Throughout Rosalie’s artistic career, she has been involved in Indigenous artist collectives and group projects and has become a consistent advocate and ally for contemporary Indigenous artists through these initiatives.
She has won prestigious awards and grants throughout the course of her career and received the 2017 Paul de Hueck and Norman Walford Career Achievement Award from the Ontario Arts Foundation.
Although recently expanding her artistic expressions into painting and videography after nearly 30 years of photography, Rosalie still very much considers herself a photographer first and foremost.
Rosalie has presented at talks, lectures, and workshops throughout North America over the years, and has held various teaching positions since the mid-1990s, most recently being the Professor of Photography at Discovery University in Ottawa from 2014-2017. She has also completed artists residencies including the Royal Melbourne Institute of Technology’s International Artist in Residency Program and Gushul Studio and University of Lethbridge Residency Program that provided the opportunity to initiate the Wrapped in Culture collaboration between Australian Aboriginal artists and First Nations artists in Canada.
About the Cloak
Rosalie Favell’s involvement in the Wrapped In Culture Australian Aboriginal/Canadian First Nations collaborative project first started while she was participating in a six-week artist’s residency in Melbourne, Australia. It was there that she was introduced to esteemed Indigenous Australian artist Maree Clarke who was facilitating possum skin cloak making workshops at the time.
Once back in Canada, Rosalie began seeking out support and partners to get Australian possum skin cloak makers to Canada. She also began contacting Canadian First Nations artists who could bring their skills into a collaborative art project with the Indigenous artists from Australia focused on producing a traditional southeast Australian style possum skin cloak and a traditional Canadian plains style buffalo hide robe.
Possum skin cloaks started out as two or three skins sewn together. The robes were initially used as a baby blanket, daily personal robe, and also as an adult night time sleeping blanket, among other uses. They were continually added to throughout a person’s life as the owner grew into an adult. In some regions of south-east Australia, every tribal member was eventually laid to rest wrapped in their personal possum skin cloak when they passed away.
Other parts of the possum were used by the cloak makers, such as possum jaw incisors, which were used to score or incise traditional designs into the skin side of the cloak. Designs were lined and coloured with red ochre on the non-fur skin side of the cloak–these designs contain and convey information about the owner’s lineage and native territory.
The introduction of mass-produced wool blankets by the British invaders in the 1800s eventually replaced the traditional, spiritually significant, and more functional possum skin cloaks used by the aboriginal population.

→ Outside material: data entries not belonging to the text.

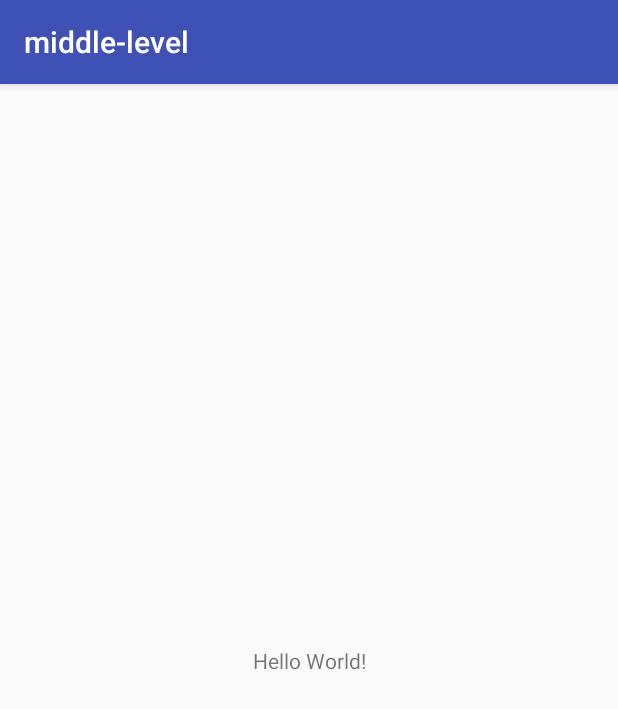
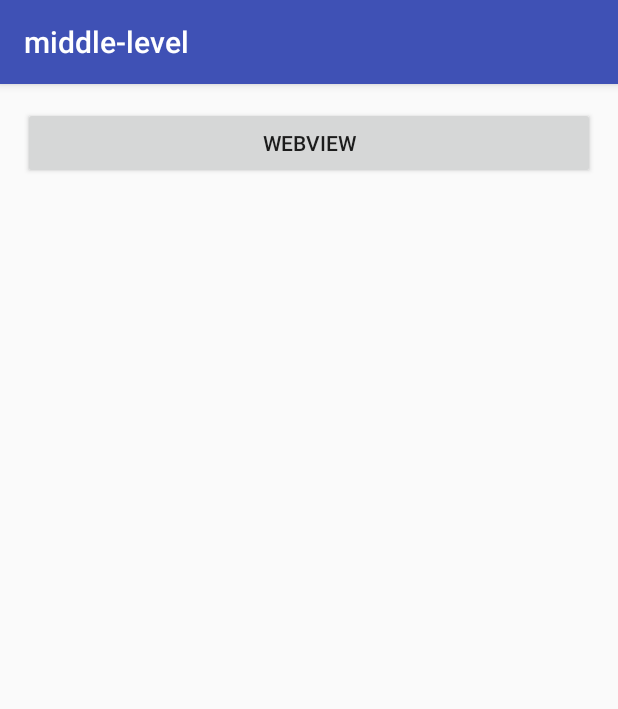
Before and after one commit to YannanGuo/android-advanced-learning-route, an Android app: the screen it shows after launch (MainActivity), on a phone screen of 412 x 824 dp. Shown: the top 709 px of the screen. Run offline under Robolectric (Android 15) with nearby library versions, the phone set to English and light mode, and no system bars; our stand-ins replace ButterKnife.

Commit message:
add WebView usage

```diff
--- a/build.gradle
+++ b/build.gradle
@@ -6,7 +6,7 @@ buildscript {
     }
     dependencies {
         classpath 'com.android.tools.build:gradle:2.2.0-alpha4'
-
+        classpath 'com.neenbedankt.gradle.plugins:android-apt:1.8'
         // NOTE: Do not place your application dependencies here; they belong
         // in the individual module build.gradle files
     }
--- a/high-level/build.gradle
+++ b/high-level/build.gradle
@@ -1,5 +1,5 @@
 apply plugin: 'com.android.application'
-
+apply plugin: 'android-apt'
 android {
     compileSdkVersion 24
     buildToolsVersion "24.0.0"
@@ -30,4 +30,6 @@ dependencies {
     compile 'com.android.support:appcompat-v7:24.0.0'
     compile 'com.android.support.constraint:constraint-layout:1.0.0-alpha2'
     testCompile 'junit:junit:4.12'
+    compile 'com.jakewharton:butterknife:8.2.0'
+    apt 'com.jakewharton:butterknife-compiler:8.2.0'
 }
--- a/middle-level/build.gradle
+++ b/middle-level/build.gradle
@@ -1,5 +1,5 @@
 apply plugin: 'com.android.application'
-
+apply plugin: 'android-apt'
 android {
     compileSdkVersion 24
     buildToolsVersion "24.0.0"
@@ -30,4 +30,7 @@ dependencies {
     compile 'com.android.support:appcompat-v7:24.0.0'
     compile 'com.android.support.constraint:constraint-layout:1.0.0-alpha2'
     testCompile 'junit:junit:4.12'
+    compile 'com.jakewharton:butterknife:8.2.0'
+    apt 'com.jakewharton:butterknife-compiler:8.2.0'
+
 }
--- a/middle-level/src/main/AndroidManifest.xml
+++ b/middle-level/src/main/AndroidManifest.xml
@@ -1,6 +1,8 @@
 <?xml version="1.0" encoding="utf-8"?>
 <manifest xmlns:android="http://schemas.android.com/apk/res/android"
           package="com.guoxiaoxing.middle">
+
+    <uses-permission android:name="android.permission.INTERNET" />
 
     <application
         android:allowBackup="true"
@@ -17,6 +19,8 @@
         </activity>
         <activity android:name=".customview.CustomActivity">
         </activity>
+        <activity android:name=".webview.WebViewActivity">
+        </activity>
     </application>
 
 </manifest>
--- a/middle-level/src/main/java/com/guoxiaoxing/middle/MainActivity.java
+++ b/middle-level/src/main/java/com/guoxiaoxing/middle/MainActivity.java
@@ -1,13 +1,38 @@
 package com.guoxiaoxing.middle;
 
+import android.content.Intent;
+import android.os.Bundle;
 import android.support.v7.app.AppCompatActivity;
-import android.os.Bundle;
+import android.view.View;
+import android.widget.Button;
 
-public class MainActivity extends AppCompatActivity {
+import com.guoxiaoxing.middle.webview.WebViewActivity;
+
+import butterknife.BindView;
+import butterknife.ButterKnife;
+
+public class MainActivity extends AppCompatActivity implements View.OnClickListener {
+
+    @BindView(R.id.btn_webview)
+    Button mBtnWebview;
 
     @Override
     protected void onCreate(Bundle savedInstanceState) {
         super.onCreate(savedInstanceState);
         setContentView(R.layout.activity_main);
+        ButterKnife.bind(this);
+
+        mBtnWebview.setOnClickListener(this);
+    }
+
+
+    @Override
+    public void onClick(View view) {
+        int id = view.getId();
+        switch (id) {
+            case R.id.btn_webview:
+                startActivity(new Intent(MainActivity.this, WebViewActivity.class));
+                break;
+        }
     }
 }
--- a/middle-level/src/main/res/layout/activity_main.xml
+++ b/middle-level/src/main/res/layout/activity_main.xml
@@ -1,20 +1,18 @@
 <?xml version="1.0" encoding="utf-8"?>
-<android.support.constraint.ConstraintLayout
+<LinearLayout
     xmlns:android="http://schemas.android.com/apk/res/android"
-    xmlns:app="http://schemas.android.com/apk/res-auto"
     xmlns:tools="http://schemas.android.com/tools"
     android:id="@+id/activity_main"
     android:layout_width="match_parent"
     android:layout_height="match_parent"
+    android:orientation="vertical"
+    android:padding="15dp"
     tools:context="com.guoxiaoxing.middle.MainActivity">
 
-    <TextView
-        android:layout_width="wrap_content"
+    <Button
+        android:id="@+id/btn_webview"
+        android:layout_width="match_parent"
         android:layout_height="wrap_content"
-        android:text="Hello World!"
-        app:layout_constraintBottom_toBottomOf="@+id/activity_main"
-        app:layout_constraintLeft_toLeftOf="@+id/activity_main"
-        app:layout_constraintRight_toRightOf="@+id/activity_main"
-        app:layout_constraintTop_toTopOf="@+id/activity_main"/>
+        android:text="WebView"/>
 
-</android.support.constraint.ConstraintLayout>
+</LinearLayout>
--- a/primary-level/build.gradle
+++ b/primary-level/build.gradle
@@ -1,5 +1,5 @@
 apply plugin: 'com.android.application'
-
+apply plugin: 'android-apt'
 android {
     compileSdkVersion 24
     buildToolsVersion "24.0.0"
@@ -27,4 +27,6 @@ dependencies {
     compile 'com.android.support:appcompat-v7:24.0.0'
     compile 'com.android.support.constraint:constraint-layout:1.0.0-alpha2'
     testCompile 'junit:junit:4.12'
+    compile 'com.jakewharton:butterknife:8.2.0'
+    apt 'com.jakewharton:butterknife-compiler:8.2.0'
 }
```
Also changed, not shown: middle-level/src/main/java/com/guoxiaoxing/middle/webview/WebViewActivity.java (added, +81 -0 lines), middle-level/src/main/java/com/guoxiaoxing/middle/webview/WebViewInterface.java (added, +36 -0 lines), middle-level/src/main/res/layout/activity_web_view.xml (added, +8 -0 lines).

The art of possum skin cloak making has been reclaimed and resurrected in recent generations, and contemporary possum skin cloaks have been proudly worn by Australia’s aboriginal people in a variety of modern contexts, including public and traditional ceremonies.
Possum skin cloaks were essential everyday clothing for aboriginal peoples in the south-east of Australia. Australian possums are marsupials and genetically, they are more closely related to other Australian marsupials, such as kangaroos, than they are to the opossums native to the American continents. Throughout Australia, various levels of protective laws have been enacted to ensure the species’ health and survival. Human exploitation of the land and introduced species have had a negative impact on the native possums’ population numbers and overall quality of life.